• [Given records]:
········

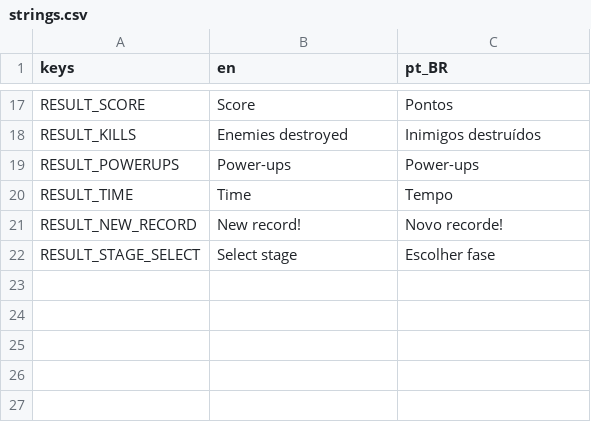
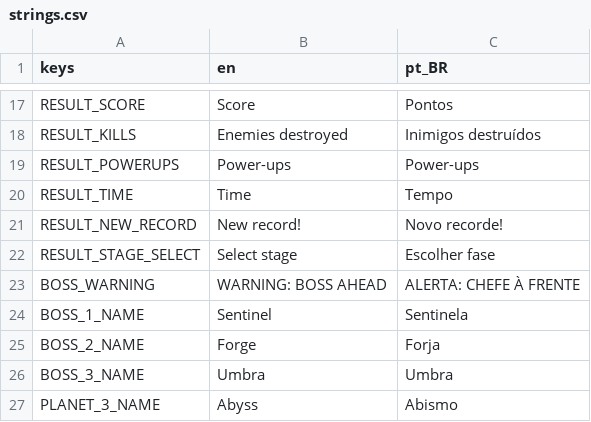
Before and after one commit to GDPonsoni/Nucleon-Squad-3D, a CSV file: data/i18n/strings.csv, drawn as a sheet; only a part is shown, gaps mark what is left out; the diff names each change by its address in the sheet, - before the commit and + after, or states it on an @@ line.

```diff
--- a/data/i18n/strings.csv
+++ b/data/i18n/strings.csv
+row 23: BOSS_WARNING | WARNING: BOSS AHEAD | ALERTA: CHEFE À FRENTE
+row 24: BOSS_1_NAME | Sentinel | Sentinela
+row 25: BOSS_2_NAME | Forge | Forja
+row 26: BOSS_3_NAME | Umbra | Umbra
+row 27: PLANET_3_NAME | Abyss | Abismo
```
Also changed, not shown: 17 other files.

········

• [What to produce]: Make an exact copy of the listing, with no images in it.

• [Written response]:
Before and after one commit to GDPonsoni/Nucleon-Squad-3D, a CSV file: data/i18n/strings.csv, drawn as a sheet; only a part is shown, gaps mark what is left out; the diff names each change by its address in the sheet, - before the commit and + after, or states it on an @@ line.

```diff
--- a/data/i18n/strings.csv
+++ b/data/i18n/strings.csv
+row 23: BOSS_WARNING | WARNING: BOSS AHEAD | ALERTA: CHEFE À FRENTE
+row 24: BOSS_1_NAME | Sentinel | Sentinela
+row 25: BOSS_2_NAME | Forge | Forja
+row 26: BOSS_3_NAME | Umbra | Umbra
+row 27: PLANET_3_NAME | Abyss | Abismo
```
Also changed, not shown: 17 other files.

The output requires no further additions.